Length: 288
Formats: Hardcover
US publication date: 2007-10
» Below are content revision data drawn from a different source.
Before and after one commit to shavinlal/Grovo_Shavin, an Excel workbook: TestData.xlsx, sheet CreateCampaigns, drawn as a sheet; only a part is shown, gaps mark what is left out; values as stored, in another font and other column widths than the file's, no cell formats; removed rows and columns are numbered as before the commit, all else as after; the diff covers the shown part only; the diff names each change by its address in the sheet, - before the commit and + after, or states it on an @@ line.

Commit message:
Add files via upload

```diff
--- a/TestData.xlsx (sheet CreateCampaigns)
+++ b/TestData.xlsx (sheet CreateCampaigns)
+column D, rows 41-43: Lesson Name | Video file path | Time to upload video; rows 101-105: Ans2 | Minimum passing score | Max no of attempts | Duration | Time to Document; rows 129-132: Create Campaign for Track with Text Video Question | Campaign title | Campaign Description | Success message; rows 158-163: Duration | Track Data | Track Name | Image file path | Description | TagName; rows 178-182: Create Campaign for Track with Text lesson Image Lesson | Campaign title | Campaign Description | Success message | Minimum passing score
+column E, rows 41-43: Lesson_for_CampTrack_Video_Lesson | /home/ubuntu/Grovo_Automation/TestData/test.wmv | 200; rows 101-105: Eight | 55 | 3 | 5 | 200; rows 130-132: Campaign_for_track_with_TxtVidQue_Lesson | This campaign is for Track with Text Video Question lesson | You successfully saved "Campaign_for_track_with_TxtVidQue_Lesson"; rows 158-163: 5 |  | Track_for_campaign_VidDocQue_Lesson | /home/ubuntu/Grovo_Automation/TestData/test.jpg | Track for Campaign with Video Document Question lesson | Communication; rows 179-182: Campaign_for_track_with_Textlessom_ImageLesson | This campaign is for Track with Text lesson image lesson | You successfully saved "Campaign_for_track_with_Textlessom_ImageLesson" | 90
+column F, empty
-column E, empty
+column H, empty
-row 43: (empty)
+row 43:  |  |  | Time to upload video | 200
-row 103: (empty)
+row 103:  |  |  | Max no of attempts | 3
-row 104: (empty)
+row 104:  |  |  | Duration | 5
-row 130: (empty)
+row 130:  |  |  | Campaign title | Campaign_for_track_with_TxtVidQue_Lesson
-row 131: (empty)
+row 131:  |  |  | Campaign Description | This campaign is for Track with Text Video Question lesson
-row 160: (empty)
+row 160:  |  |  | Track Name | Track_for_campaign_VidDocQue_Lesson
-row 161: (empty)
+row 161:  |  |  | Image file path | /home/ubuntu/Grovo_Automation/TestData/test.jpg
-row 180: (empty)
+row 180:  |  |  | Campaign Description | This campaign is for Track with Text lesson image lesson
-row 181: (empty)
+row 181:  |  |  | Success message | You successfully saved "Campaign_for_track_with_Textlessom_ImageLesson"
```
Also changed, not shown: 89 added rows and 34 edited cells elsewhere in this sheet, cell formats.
I keep her in my memory, and evoke her again at times, and I hear the mischievous laugh and see the mocking glance of her eyes the color of dark honey, and watch her swaying like a reed to the rhythms of the mambo. And still think that, in spite of my having lived for so many summers, that one was the most fabulous of all.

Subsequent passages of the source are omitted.